-- STUDY MATERIAL follows --

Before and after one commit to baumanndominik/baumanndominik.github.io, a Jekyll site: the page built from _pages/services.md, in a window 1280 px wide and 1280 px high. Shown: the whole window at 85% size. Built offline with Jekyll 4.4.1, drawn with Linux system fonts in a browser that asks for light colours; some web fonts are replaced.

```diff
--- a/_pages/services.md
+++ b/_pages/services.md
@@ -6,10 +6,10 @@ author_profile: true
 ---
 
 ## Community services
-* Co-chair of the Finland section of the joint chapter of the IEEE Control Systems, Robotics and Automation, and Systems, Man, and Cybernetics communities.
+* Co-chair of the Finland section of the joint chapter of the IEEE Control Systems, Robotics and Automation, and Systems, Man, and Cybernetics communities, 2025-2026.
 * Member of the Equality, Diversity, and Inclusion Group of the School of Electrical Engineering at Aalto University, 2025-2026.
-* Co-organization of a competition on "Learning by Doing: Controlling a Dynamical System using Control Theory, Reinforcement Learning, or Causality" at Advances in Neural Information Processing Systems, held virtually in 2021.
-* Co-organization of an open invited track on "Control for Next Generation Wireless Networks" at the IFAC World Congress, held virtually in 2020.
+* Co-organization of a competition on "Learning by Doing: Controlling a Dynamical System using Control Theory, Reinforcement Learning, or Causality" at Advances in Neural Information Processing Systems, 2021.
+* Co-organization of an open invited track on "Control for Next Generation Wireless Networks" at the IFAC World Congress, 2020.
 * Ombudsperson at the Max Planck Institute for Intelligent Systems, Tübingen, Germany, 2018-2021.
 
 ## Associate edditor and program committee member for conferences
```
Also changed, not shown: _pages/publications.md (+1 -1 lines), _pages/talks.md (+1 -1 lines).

-- STUDY MATERIAL concluded --

WORK ITEM => Recopy the entries above exactly, with every line included.

RESPONSE TO THE EXERCISE =>
Before and after one commit to baumanndominik/baumanndominik.github.io, a Jekyll site: the page built from _pages/services.md, in a window 1280 px wide and 1280 px high. Shown: the whole window at 85% size. Built offline with Jekyll 4.4.1, drawn with Linux system fonts in a browser that asks for light colours; some web fonts are replaced.

```diff
--- a/_pages/services.md
+++ b/_pages/services.md
@@ -6,10 +6,10 @@ author_profile: true
 ---
 
 ## Community services
-* Co-chair of the Finland section of the joint chapter of the IEEE Control Systems, Robotics and Automation, and Systems, Man, and Cybernetics communities.
+* Co-chair of the Finland section of the joint chapter of the IEEE Control Systems, Robotics and Automation, and Systems, Man, and Cybernetics communities, 2025-2026.
 * Member of the Equality, Diversity, and Inclusion Group of the School of Electrical Engineering at Aalto University, 2025-2026.
-* Co-organization of a competition on "Learning by Doing: Controlling a Dynamical System using Control Theory, Reinforcement Learning, or Causality" at Advances in Neural Information Processing Systems, held virtually in 2021.
-* Co-organization of an open invited track on "Control for Next Generation Wireless Networks" at the IFAC World Congress, held virtually in 2020.
+* Co-organization of a competition on "Learning by Doing: Controlling a Dynamical System using Control Theory, Reinforcement Learning, or Causality" at Advances in Neural Information Processing Systems, 2021.
+* Co-organization of an open invited track on "Control for Next Generation Wireless Networks" at the IFAC World Congress, 2020.
 * Ombudsperson at the Max Planck Institute for Intelligent Systems, Tübingen, Germany, 2018-2021.
 
 ## Associate edditor and program committee member for conferences
```
Also changed, not shown: _pages/publications.md (+1 -1 lines), _pages/talks.md (+1 -1 lines).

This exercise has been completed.